### [ABOUT THIS EXERCISE]
Word for word, copy every line of the data.

### [PROVIDED MATERIAL]
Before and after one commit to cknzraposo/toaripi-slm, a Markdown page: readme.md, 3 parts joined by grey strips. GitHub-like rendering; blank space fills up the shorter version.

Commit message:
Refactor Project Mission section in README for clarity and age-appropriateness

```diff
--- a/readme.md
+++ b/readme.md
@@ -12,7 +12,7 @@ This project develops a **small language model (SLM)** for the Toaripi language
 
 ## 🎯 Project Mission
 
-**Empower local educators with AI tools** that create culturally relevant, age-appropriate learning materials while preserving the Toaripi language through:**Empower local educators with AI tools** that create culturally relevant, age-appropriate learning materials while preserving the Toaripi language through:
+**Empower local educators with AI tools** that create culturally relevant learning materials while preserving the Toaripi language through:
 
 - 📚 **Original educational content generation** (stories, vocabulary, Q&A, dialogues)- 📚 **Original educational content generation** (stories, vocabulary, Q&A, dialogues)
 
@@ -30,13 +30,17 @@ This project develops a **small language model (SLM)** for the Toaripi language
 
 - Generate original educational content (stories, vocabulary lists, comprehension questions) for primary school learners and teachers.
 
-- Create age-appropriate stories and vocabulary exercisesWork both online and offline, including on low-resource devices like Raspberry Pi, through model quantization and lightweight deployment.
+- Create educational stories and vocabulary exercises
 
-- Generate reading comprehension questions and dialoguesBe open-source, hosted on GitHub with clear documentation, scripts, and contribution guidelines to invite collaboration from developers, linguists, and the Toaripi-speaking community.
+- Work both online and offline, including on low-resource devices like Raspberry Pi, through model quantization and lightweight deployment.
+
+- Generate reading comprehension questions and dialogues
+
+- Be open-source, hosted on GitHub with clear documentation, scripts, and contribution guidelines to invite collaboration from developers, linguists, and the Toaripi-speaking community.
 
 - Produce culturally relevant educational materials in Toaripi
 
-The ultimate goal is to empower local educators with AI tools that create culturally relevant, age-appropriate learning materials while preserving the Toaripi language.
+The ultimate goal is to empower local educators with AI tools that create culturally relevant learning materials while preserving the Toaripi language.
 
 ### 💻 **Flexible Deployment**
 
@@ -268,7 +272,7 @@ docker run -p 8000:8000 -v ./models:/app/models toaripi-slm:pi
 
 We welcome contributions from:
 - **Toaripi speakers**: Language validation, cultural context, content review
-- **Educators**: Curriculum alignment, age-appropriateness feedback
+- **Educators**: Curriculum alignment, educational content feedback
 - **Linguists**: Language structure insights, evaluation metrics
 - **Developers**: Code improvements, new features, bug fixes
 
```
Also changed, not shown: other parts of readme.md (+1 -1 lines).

### [ANSWER SPACE]
Before and after one commit to cknzraposo/toaripi-slm, a Markdown page: readme.md, 3 parts joined by grey strips. GitHub-like rendering; blank space fills up the shorter version.

Commit message:
Refactor Project Mission section in README for clarity and age-appropriateness

```diff
--- a/readme.md
+++ b/readme.md
@@ -12,7 +12,7 @@ This project develops a **small language model (SLM)** for the Toaripi language
 
 ## 🎯 Project Mission
 
-**Empower local educators with AI tools** that create culturally relevant, age-appropriate learning materials while preserving the Toaripi language through:**Empower local educators with AI tools** that create culturally relevant, age-appropriate learning materials while preserving the Toaripi language through:
+**Empower local educators with AI tools** that create culturally relevant learning materials while preserving the Toaripi language through:
 
 - 📚 **Original educational content generation** (stories, vocabulary, Q&A, dialogues)- 📚 **Original educational content generation** (stories, vocabulary, Q&A, dialogues)
 
@@ -30,13 +30,17 @@ This project develops a **small language model (SLM)** for the Toaripi language
 
 - Generate original educational content (stories, vocabulary lists, comprehension questions) for primary school learners and teachers.
 
-- Create age-appropriate stories and vocabulary exercisesWork both online and offline, including on low-resource devices like Raspberry Pi, through model quantization and lightweight deployment.
+- Create educational stories and vocabulary exercises
 
-- Generate reading comprehension questions and dialoguesBe open-source, hosted on GitHub with clear documentation, scripts, and contribution guidelines to invite collaboration from developers, linguists, and the Toaripi-speaking community.
+- Work both online and offline, including on low-resource devices like Raspberry Pi, through model quantization and lightweight deployment.
+
+- Generate reading comprehension questions and dialogues
+
+- Be open-source, hosted on GitHub with clear documentation, scripts, and contribution guidelines to invite collaboration from developers, linguists, and the Toaripi-speaking community.
 
 - Produce culturally relevant educational materials in Toaripi
 
-The ultimate goal is to empower local educators with AI tools that create culturally relevant, age-appropriate learning materials while preserving the Toaripi language.
+The ultimate goal is to empower local educators with AI tools that create culturally relevant learning materials while preserving the Toaripi language.
 
 ### 💻 **Flexible Deployment**
 
@@ -268,7 +272,7 @@ docker run -p 8000:8000 -v ./models:/app/models toaripi-slm:pi
 
 We welcome contributions from:
 - **Toaripi speakers**: Language validation, cultural context, content review
-- **Educators**: Curriculum alignment, age-appropriateness feedback
+- **Educators**: Curriculum alignment, educational content feedback
 - **Linguists**: Language structure insights, evaluation metrics
 - **Developers**: Code improvements, new features, bug fixes
 
```
Also changed, not shown: other parts of readme.md (+1 -1 lines).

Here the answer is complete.